## To do:
Print out the full listing below, word for word.

## Input for this task:

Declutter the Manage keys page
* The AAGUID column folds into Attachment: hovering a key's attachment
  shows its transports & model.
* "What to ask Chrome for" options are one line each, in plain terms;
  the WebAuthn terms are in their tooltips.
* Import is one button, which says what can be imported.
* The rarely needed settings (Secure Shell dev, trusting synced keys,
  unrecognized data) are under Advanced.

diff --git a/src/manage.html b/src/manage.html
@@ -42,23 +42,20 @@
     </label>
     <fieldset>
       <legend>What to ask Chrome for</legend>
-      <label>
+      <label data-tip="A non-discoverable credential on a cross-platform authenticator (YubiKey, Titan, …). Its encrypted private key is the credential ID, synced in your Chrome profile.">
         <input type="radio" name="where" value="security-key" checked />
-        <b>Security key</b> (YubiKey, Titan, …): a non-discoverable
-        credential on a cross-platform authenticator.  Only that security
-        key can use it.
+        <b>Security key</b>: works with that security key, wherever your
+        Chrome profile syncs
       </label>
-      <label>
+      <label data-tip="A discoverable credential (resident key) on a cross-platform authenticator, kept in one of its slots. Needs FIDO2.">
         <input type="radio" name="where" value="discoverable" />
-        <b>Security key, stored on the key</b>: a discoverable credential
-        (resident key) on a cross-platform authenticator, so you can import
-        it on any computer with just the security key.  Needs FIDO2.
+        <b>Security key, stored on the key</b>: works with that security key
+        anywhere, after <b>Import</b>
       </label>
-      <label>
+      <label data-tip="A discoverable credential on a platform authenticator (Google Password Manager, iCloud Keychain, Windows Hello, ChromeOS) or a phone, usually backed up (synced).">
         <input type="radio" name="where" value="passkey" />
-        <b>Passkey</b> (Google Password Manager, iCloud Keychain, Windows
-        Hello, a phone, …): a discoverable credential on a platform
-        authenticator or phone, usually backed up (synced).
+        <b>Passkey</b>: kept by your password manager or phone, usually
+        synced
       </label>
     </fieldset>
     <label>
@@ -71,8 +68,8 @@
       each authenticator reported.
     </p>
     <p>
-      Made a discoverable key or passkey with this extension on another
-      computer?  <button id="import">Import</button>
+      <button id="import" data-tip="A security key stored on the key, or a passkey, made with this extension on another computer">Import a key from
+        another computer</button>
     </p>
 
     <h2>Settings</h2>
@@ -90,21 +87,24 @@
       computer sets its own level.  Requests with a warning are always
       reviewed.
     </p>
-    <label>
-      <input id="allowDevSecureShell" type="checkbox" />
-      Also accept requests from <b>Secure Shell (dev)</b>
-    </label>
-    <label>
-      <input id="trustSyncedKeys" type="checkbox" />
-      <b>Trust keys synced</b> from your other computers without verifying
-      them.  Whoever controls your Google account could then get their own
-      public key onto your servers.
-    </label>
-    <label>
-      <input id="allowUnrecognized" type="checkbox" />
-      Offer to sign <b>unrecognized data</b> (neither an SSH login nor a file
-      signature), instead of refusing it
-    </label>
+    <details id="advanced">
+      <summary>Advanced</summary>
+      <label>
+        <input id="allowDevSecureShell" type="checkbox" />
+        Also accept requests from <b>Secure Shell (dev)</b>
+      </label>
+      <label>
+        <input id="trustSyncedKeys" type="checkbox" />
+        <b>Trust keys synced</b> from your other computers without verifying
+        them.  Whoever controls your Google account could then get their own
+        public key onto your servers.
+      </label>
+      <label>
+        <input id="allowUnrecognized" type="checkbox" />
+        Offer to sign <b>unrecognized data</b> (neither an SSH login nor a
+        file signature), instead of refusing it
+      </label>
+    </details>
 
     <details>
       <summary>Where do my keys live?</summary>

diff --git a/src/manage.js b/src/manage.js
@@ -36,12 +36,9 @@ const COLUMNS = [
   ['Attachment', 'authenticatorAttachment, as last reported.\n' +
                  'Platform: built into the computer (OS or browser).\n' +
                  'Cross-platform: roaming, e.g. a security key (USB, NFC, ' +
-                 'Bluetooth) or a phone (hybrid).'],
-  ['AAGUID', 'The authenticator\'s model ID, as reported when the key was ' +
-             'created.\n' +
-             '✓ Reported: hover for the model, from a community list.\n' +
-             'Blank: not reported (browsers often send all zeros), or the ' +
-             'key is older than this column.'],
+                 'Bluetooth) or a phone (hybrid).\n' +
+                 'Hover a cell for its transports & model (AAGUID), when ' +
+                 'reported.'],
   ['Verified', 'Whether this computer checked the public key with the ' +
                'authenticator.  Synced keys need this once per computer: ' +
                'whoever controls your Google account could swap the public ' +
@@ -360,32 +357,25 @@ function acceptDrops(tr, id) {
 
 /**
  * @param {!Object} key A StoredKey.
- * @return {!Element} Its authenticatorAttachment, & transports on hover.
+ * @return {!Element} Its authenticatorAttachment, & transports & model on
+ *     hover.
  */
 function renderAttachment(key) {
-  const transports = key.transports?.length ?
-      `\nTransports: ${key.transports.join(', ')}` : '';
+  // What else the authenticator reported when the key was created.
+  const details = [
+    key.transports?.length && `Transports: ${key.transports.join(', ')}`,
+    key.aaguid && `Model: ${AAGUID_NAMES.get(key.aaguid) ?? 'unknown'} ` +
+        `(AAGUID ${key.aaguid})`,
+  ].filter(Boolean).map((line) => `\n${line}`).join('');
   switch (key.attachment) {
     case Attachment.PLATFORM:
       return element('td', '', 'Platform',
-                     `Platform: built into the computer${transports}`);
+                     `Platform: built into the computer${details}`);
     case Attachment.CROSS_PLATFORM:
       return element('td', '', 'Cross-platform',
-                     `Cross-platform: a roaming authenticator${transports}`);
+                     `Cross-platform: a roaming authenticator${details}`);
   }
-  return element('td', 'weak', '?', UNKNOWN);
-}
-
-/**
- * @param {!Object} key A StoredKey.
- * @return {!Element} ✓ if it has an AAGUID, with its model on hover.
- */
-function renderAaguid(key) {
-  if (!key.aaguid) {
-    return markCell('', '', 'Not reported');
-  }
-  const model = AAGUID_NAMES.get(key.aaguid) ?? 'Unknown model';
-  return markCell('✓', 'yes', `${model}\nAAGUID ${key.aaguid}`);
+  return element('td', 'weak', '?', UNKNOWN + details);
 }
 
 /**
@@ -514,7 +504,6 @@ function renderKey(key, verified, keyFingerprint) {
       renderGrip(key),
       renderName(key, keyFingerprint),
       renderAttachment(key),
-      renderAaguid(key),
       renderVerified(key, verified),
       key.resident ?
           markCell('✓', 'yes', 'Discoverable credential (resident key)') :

## Answer below:
Declutter the Manage keys page
* The AAGUID column folds into Attachment: hovering a key's attachment
  shows its transports & model.
* "What to ask Chrome for" options are one line each, in plain terms;
  the WebAuthn terms are in their tooltips.
* Import is one button, which says what can be imported.
* The rarely needed settings (Secure Shell dev, trusting synced keys,
  unrecognized data) are under Advanced.

diff --git a/src/manage.html b/src/manage.html
@@ -42,23 +42,20 @@
     </label>
     <fieldset>
       <legend>What to ask Chrome for</legend>
-      <label>
+      <label data-tip="A non-discoverable credential on a cross-platform authenticator (YubiKey, Titan, …). Its encrypted private key is the credential ID, synced in your Chrome profile.">
         <input type="radio" name="where" value="security-key" checked />
-        <b>Security key</b> (YubiKey, Titan, …): a non-discoverable
-        credential on a cross-platform authenticator.  Only that security
-        key can use it.
+        <b>Security key</b>: works with that security key, wherever your
+        Chrome profile syncs
       </label>
-      <label>
+      <label data-tip="A discoverable credential (resident key) on a cross-platform authenticator, kept in one of its slots. Needs FIDO2.">
         <input type="radio" name="where" value="discoverable" />
-        <b>Security key, stored on the key</b>: a discoverable credential
-        (resident key) on a cross-platform authenticator, so you can import
-        it on any computer with just the security key.  Needs FIDO2.
+        <b>Security key, stored on the key</b>: works with that security key
+        anywhere, after <b>Import</b>
       </label>
-      <label>
+      <label data-tip="A discoverable credential on a platform authenticator (Google Password Manager, iCloud Keychain, Windows Hello, ChromeOS) or a phone, usually backed up (synced).">
         <input type="radio" name="where" value="passkey" />
-        <b>Passkey</b> (Google Password Manager, iCloud Keychain, Windows
-        Hello, a phone, …): a discoverable credential on a platform
-        authenticator or phone, usually backed up (synced).
+        <b>Passkey</b>: kept by your password manager or phone, usually
+        synced
       </label>
     </fieldset>
     <label>
@@ -71,8 +68,8 @@
       each authenticator reported.
     </p>
     <p>
-      Made a discoverable key or passkey with this extension on another
-      computer?  <button id="import">Import</button>
+      <button id="import" data-tip="A security key stored on the key, or a passkey, made with this extension on another computer">Import a key from
+        another computer</button>
     </p>
 
     <h2>Settings</h2>
@@ -90,21 +87,24 @@
       computer sets its own level.  Requests with a warning are always
       reviewed.
     </p>
-    <label>
-      <input id="allowDevSecureShell" type="checkbox" />
-      Also accept requests from <b>Secure Shell (dev)</b>
-    </label>
-    <label>
-      <input id="trustSyncedKeys" type="checkbox" />
-      <b>Trust keys synced</b> from your other computers without verifying
-      them.  Whoever controls your Google account could then get their own
-      public key onto your servers.
-    </label>
-    <label>
-      <input id="allowUnrecognized" type="checkbox" />
-      Offer to sign <b>unrecognized data</b> (neither an SSH login nor a file
-      signature), instead of refusing it
-    </label>
+    <details id="advanced">
+      <summary>Advanced</summary>
+      <label>
+        <input id="allowDevSecureShell" type="checkbox" />
+        Also accept requests from <b>Secure Shell (dev)</b>
+      </label>
+      <label>
+        <input id="trustSyncedKeys" type="checkbox" />
+        <b>Trust keys synced</b> from your other computers without verifying
+        them.  Whoever controls your Google account could then get their own
+        public key onto your servers.
+      </label>
+      <label>
+        <input id="allowUnrecognized" type="checkbox" />
+        Offer to sign <b>unrecognized data</b> (neither an SSH login nor a
+        file signature), instead of refusing it
+      </label>
+    </details>
 
     <details>
       <summary>Where do my keys live?</summary>

diff --git a/src/manage.js b/src/manage.js
@@ -36,12 +36,9 @@ const COLUMNS = [
   ['Attachment', 'authenticatorAttachment, as last reported.\n' +
                  'Platform: built into the computer (OS or browser).\n' +
                  'Cross-platform: roaming, e.g. a security key (USB, NFC, ' +
-                 'Bluetooth) or a phone (hybrid).'],
-  ['AAGUID', 'The authenticator\'s model ID, as reported when the key was ' +
-             'created.\n' +
-             '✓ Reported: hover for the model, from a community list.\n' +
-             'Blank: not reported (browsers often send all zeros), or the ' +
-             'key is older than this column.'],
+                 'Bluetooth) or a phone (hybrid).\n' +
+                 'Hover a cell for its transports & model (AAGUID), when ' +
+                 'reported.'],
   ['Verified', 'Whether this computer checked the public key with the ' +
                'authenticator.  Synced keys need this once per computer: ' +
                'whoever controls your Google account could swap the public ' +
@@ -360,32 +357,25 @@ function acceptDrops(tr, id) {
 
 /**
  * @param {!Object} key A StoredKey.
- * @return {!Element} Its authenticatorAttachment, & transports on hover.
+ * @return {!Element} Its authenticatorAttachment, & transports & model on
+ *     hover.
  */
 function renderAttachment(key) {
-  const transports = key.transports?.length ?
-      `\nTransports: ${key.transports.join(', ')}` : '';
+  // What else the authenticator reported when the key was created.
+  const details = [
+    key.transports?.length && `Transports: ${key.transports.join(', ')}`,
+    key.aaguid && `Model: ${AAGUID_NAMES.get(key.aaguid) ?? 'unknown'} ` +
+        `(AAGUID ${key.aaguid})`,
+  ].filter(Boolean).map((line) => `\n${line}`).join('');
   switch (key.attachment) {
     case Attachment.PLATFORM:
       return element('td', '', 'Platform',
-                     `Platform: built into the computer${transports}`);
+                     `Platform: built into the computer${details}`);
     case Attachment.CROSS_PLATFORM:
       return element('td', '', 'Cross-platform',
-                     `Cross-platform: a roaming authenticator${transports}`);
+                     `Cross-platform: a roaming authenticator${details}`);
   }
-  return element('td', 'weak', '?', UNKNOWN);
-}
-
-/**
- * @param {!Object} key A StoredKey.
- * @return {!Element} ✓ if it has an AAGUID, with its model on hover.
- */
-function renderAaguid(key) {
-  if (!key.aaguid) {
-    return markCell('', '', 'Not reported');
-  }
-  const model = AAGUID_NAMES.get(key.aaguid) ?? 'Unknown model';
-  return markCell('✓', 'yes', `${model}\nAAGUID ${key.aaguid}`);
+  return element('td', 'weak', '?', UNKNOWN + details);
 }
 
 /**
@@ -514,7 +504,6 @@ function renderKey(key, verified, keyFingerprint) {
       renderGrip(key),
       renderName(key, keyFingerprint),
       renderAttachment(key),
-      renderAaguid(key),
       renderVerified(key, verified),
       key.resident ?
           markCell('✓', 'yes', 'Discoverable credential (resident key)') :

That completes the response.